— Olga Ravn, author of The Employees and My Work

"Rendered through recursion and fragmentation, the wholeness of What Kingdom is revealed like a jigsaw puzzle whose pieces are kept in a shoebox and turns out to have no edges. Somehow both warm and cool, Fine Gråbøl’s keenly observant prose suggests the affinities between phantasm, phenomena and what lies between. Bureaucracy and self-inflicted burns—the banal and the brutal—are reported with the same attenuated precision. Only an unreliable narrator could be trusted with this story. This book has gotten inside me, a guide for unexplored rooms and corridors."
— Anne de Marcken, author of It Lasts Forever and Then It's Over

"This debut novel centers around the minute day-to-days of a patient in a mental hospital. Gråbøl, a Danish poet beloved by the likes of Olga Ravn and Celia Paul, weaves an intricate picture of a life lived under rules and restraint by creating a text that is simultaneously demure and porous, with an elliptical structure . . . This book is especially exciting because its publisher, Archipelago, rarely puts out debut fiction, and the cover features artwork by Karoline Ebbesen, a Danish painter who was admitted to a mental asylum in 1885 and lived there for the next 50 years." — Dilara O'Neil, Vulture

“It has been a privilege to read this extraordinary work. The unnamed narrator’s absolute vulnerability is transformed into compelling beauty by the authority and precision of her language. I love the pace of the writing.
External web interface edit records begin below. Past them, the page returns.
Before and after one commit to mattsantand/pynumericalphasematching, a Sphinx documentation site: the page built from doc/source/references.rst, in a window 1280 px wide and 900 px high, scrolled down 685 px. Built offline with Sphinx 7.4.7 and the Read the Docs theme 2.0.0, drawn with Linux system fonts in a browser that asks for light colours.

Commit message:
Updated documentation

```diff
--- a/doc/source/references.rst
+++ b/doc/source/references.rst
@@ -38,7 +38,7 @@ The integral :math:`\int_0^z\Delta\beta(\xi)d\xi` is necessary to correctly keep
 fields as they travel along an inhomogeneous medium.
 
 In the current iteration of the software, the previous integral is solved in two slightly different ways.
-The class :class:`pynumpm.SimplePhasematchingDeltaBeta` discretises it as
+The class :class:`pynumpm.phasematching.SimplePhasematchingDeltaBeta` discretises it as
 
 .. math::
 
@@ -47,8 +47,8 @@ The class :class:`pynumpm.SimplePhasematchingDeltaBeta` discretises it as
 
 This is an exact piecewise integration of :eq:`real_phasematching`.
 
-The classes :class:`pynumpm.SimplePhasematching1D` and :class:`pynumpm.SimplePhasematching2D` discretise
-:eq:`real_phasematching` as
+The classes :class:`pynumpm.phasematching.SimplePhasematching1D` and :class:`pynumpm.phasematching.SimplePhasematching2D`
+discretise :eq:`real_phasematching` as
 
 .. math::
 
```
How, after a passage in which the raw pain and hurt break through into anger, a sentence of clear transcendent poetry can follow. The perfect emotional control is astonishing. It is a very exposing, brave book. It lays open the narrator’s frustration at her inability to be heard, to be considered, within the cold strictures of the institution where she passes her days: "the basis of our lives is powerlessness plus capitulation." I was riveted by the attention to detail – it demands our attention, in return; the objective way the narrator perceives the confined world she lives in, without a trace of self-pity, compels us to know she is speaking the truth. There is an urgent need for the system to be changed, for an individual to be listened to, not just dealt with. This book makes us listen.” – Celia Paul, author of Self-Portrait and Letters to Gwen John

"The sentences are short, truncated even, sometimes in a poetic way ('Splendid hearts, free hands') but often not . . . The brevity is beautiful, and also something more . . .  [What Kingdom] warns of the increasing neoliberalization and capitalization of the Danish welfare state and the effects of this on an already strained and shrinking public health care system . . . What Kingdom [has a] thoroughgoing commitment to community and connection." — Sherilyn Hellberg, Words Without Borders
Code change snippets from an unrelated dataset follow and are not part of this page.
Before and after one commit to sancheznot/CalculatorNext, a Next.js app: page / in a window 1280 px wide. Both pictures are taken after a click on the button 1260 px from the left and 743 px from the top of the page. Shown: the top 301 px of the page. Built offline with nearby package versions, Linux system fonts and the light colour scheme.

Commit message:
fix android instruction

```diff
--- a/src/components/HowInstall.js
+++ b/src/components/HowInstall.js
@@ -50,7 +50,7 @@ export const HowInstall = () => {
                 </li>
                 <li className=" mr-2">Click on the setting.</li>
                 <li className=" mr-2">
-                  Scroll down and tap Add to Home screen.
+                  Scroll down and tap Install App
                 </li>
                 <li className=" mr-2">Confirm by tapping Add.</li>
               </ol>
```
"Gråbøl offers a searing critique on the way the government treats the mentally ill . . . Our narrator is preoccupied with the furniture . . . For her, chairs “address the night,” and this is a vital observation. Our protagonist notices everything. While we never get her name, the reader understands her survival is dependent on discovering herself through these inanimate objects . . . What Kingdom is a wonderful debut . . . a modern day classic; one I will return to time and time again." Courtenay Schembri Gray, The Maple Moon
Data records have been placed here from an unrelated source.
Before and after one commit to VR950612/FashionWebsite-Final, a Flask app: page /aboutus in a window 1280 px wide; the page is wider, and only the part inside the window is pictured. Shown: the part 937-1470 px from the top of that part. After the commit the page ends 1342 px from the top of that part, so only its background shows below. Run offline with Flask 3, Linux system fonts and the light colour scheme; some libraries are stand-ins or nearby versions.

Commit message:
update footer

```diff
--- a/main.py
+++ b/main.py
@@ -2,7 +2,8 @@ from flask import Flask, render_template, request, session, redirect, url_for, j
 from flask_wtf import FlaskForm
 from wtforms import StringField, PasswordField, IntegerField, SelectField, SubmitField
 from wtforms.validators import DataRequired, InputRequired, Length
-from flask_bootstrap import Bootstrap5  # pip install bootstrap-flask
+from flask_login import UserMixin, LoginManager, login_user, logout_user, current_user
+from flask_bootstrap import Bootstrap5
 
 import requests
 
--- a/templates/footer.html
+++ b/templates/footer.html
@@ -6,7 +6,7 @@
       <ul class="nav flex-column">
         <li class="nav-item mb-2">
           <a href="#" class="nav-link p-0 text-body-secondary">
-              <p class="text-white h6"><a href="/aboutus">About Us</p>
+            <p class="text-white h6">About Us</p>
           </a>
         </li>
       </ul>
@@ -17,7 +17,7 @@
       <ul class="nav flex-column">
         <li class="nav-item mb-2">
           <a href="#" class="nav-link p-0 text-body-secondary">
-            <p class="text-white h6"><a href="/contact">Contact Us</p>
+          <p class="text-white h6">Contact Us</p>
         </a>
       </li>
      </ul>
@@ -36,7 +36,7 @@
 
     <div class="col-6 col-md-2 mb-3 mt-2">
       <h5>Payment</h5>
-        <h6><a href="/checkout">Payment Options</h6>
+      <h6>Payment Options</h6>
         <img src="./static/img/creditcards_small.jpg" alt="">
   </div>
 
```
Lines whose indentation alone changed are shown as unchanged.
Product Details
ISBN: 9781953861849
ISBN-10: 1953861849
Publisher: Archipelago
Publication Date: April 16th, 2024
Pages: 152
Language: English